**EXERCISE PROMPT**
Retype the listing below exactly, pictures removed.

**PROVIDED RECORDS**
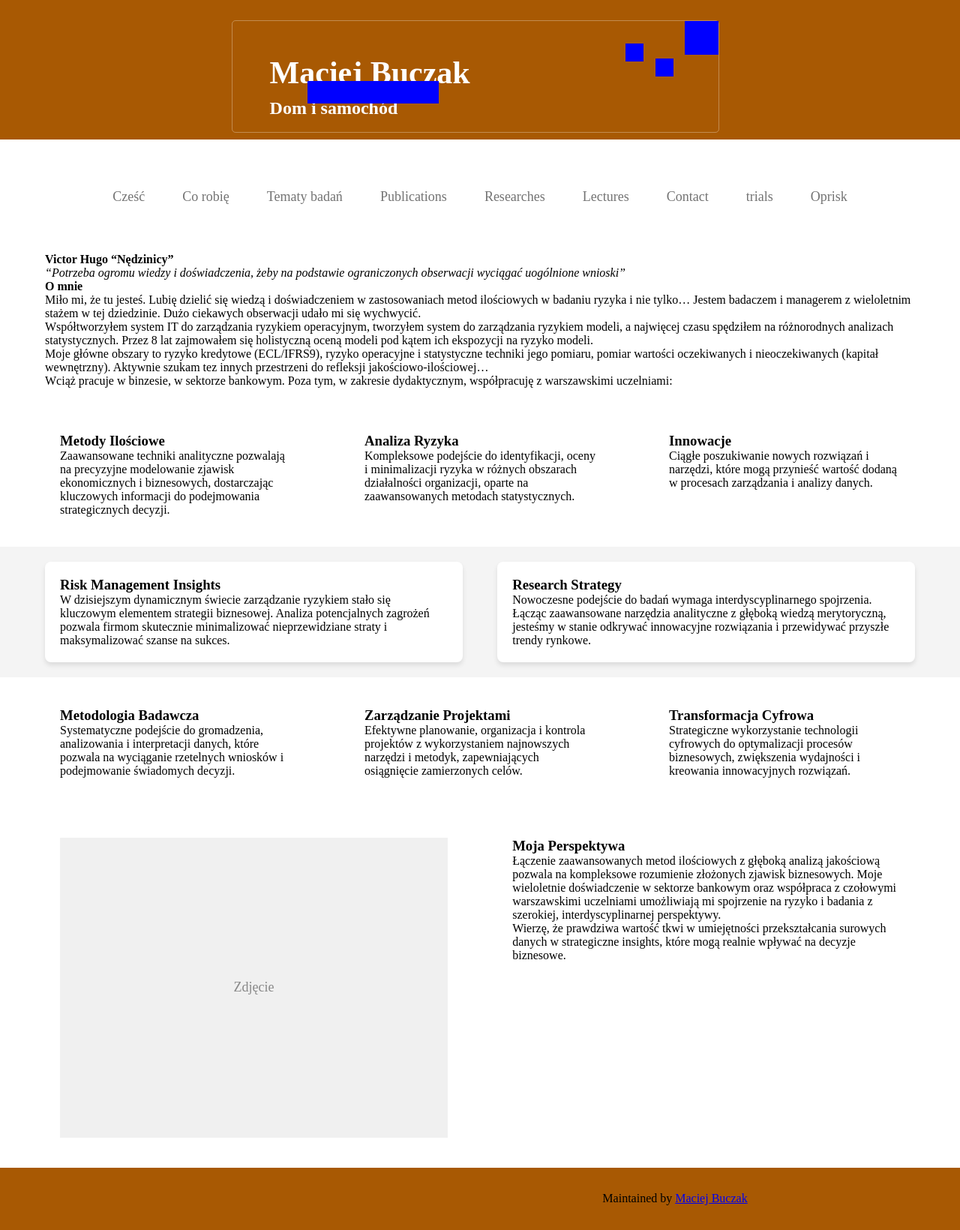
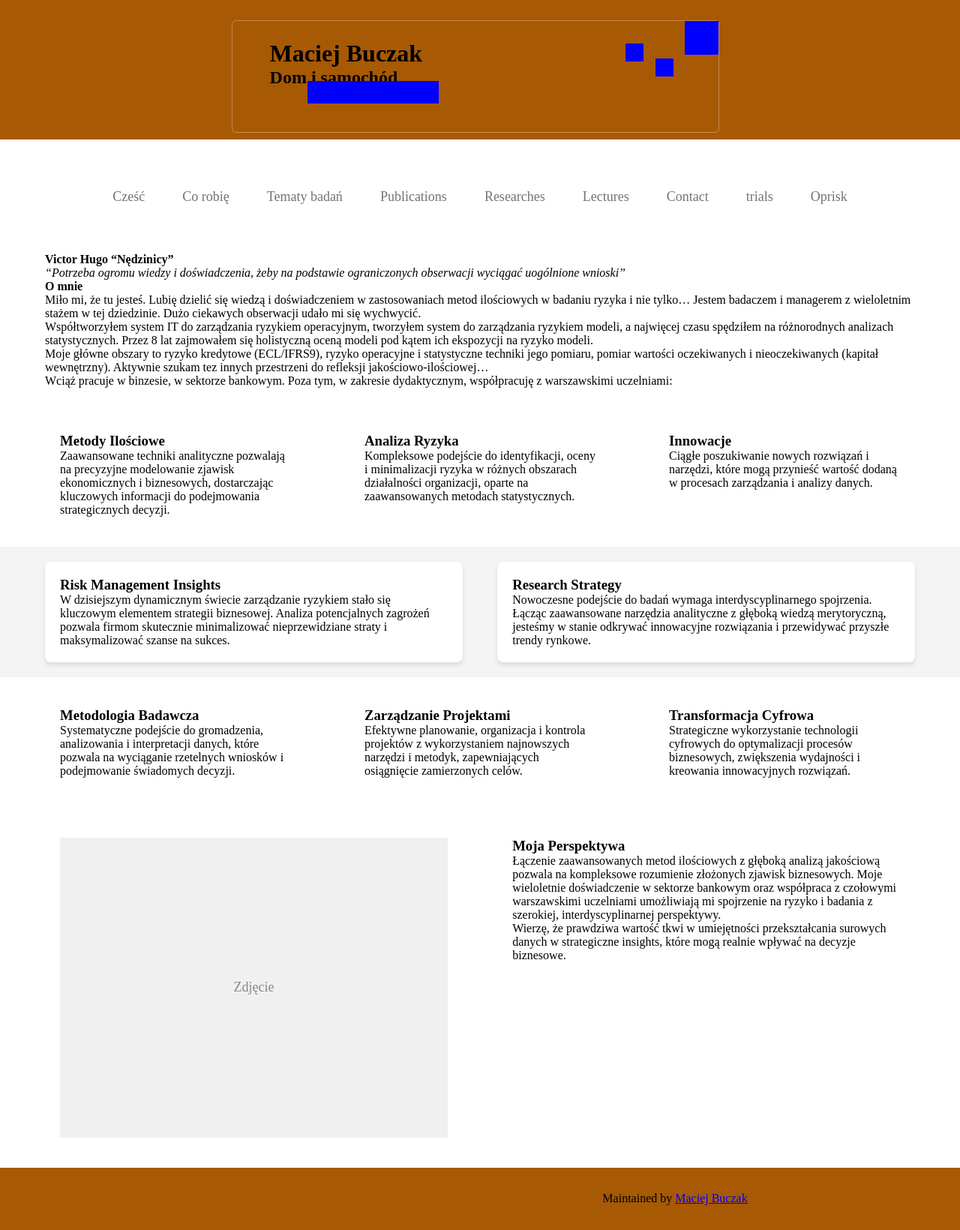
Before and after one commit to MaciejBuczak/risk-research, a Jekyll site: the page built from index.md, in a window 1280 px wide. Shown: the whole page at 75% size. Built offline with Jekyll 4.4.1, drawn with Linux system fonts in a browser that asks for light colours.

Commit message:
Update default.html

```diff
--- a/_layouts/default.html
+++ b/_layouts/default.html
@@ -46,24 +46,18 @@
       /* Ukrywamy oryginalny nagłówek */
       visibility: hidden;
     }
-
-    /* Styl dla nagłówka - taki sam jak w oryginalnym kodzie */
-    #project_title, #title {
+    #project_title {
       font-size: 42px;
       margin-top: 20px;
       text-align: left;
       margin-left: 0;
-      position: relative;
-      left: 0px;
       color: white;
     }
-    #project_tagline, #tagline {
+    #project_tagline {
       font-size: 24px;
       margin-top: 10px;
       text-align: left;
       margin-left: 0;
-      position: relative;
-      left: 0px;
       color: white;
     }
 
@@ -145,11 +139,11 @@
       }
 
       /* Zachowujemy taki sam rozmiar czcionki jak na komputerze */
-      #project_title, #title {
+      #project_title {
         font-size: 42px;
       }
 
-      #project_tagline, #tagline {
+      #project_tagline {
         font-size: 24px;
       }
     }
@@ -174,7 +168,7 @@
         justify-content: flex-start;
       }
 
-      #project_title, #title {
+      #project_title {
         font-size: 32px;
         margin-left: 0;
         padding-left: 0;
@@ -183,7 +177,7 @@
         text-align: left;
       }
 
-      #project_tagline, #tagline {
+      #project_tagline {
         font-size: 24px;
         margin-left: 0;
         padding-left: 0;
```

**EXERCISE RESPONSE**
Before and after one commit to MaciejBuczak/risk-research, a Jekyll site: the page built from index.md, in a window 1280 px wide. Shown: the whole page at 75% size. Built offline with Jekyll 4.4.1, drawn with Linux system fonts in a browser that asks for light colours.

Commit message:
Update default.html

```diff
--- a/_layouts/default.html
+++ b/_layouts/default.html
@@ -46,24 +46,18 @@
       /* Ukrywamy oryginalny nagłówek */
       visibility: hidden;
     }
-
-    /* Styl dla nagłówka - taki sam jak w oryginalnym kodzie */
-    #project_title, #title {
+    #project_title {
       font-size: 42px;
       margin-top: 20px;
       text-align: left;
       margin-left: 0;
-      position: relative;
-      left: 0px;
       color: white;
     }
-    #project_tagline, #tagline {
+    #project_tagline {
       font-size: 24px;
       margin-top: 10px;
       text-align: left;
       margin-left: 0;
-      position: relative;
-      left: 0px;
       color: white;
     }
 
@@ -145,11 +139,11 @@
       }
 
       /* Zachowujemy taki sam rozmiar czcionki jak na komputerze */
-      #project_title, #title {
+      #project_title {
         font-size: 42px;
       }
 
-      #project_tagline, #tagline {
+      #project_tagline {
         font-size: 24px;
       }
     }
@@ -174,7 +168,7 @@
         justify-content: flex-start;
       }
 
-      #project_title, #title {
+      #project_title {
         font-size: 32px;
         margin-left: 0;
         padding-left: 0;
@@ -183,7 +177,7 @@
         text-align: left;
       }
 
-      #project_tagline, #tagline {
+      #project_tagline {
         font-size: 24px;
         margin-left: 0;
         padding-left: 0;
```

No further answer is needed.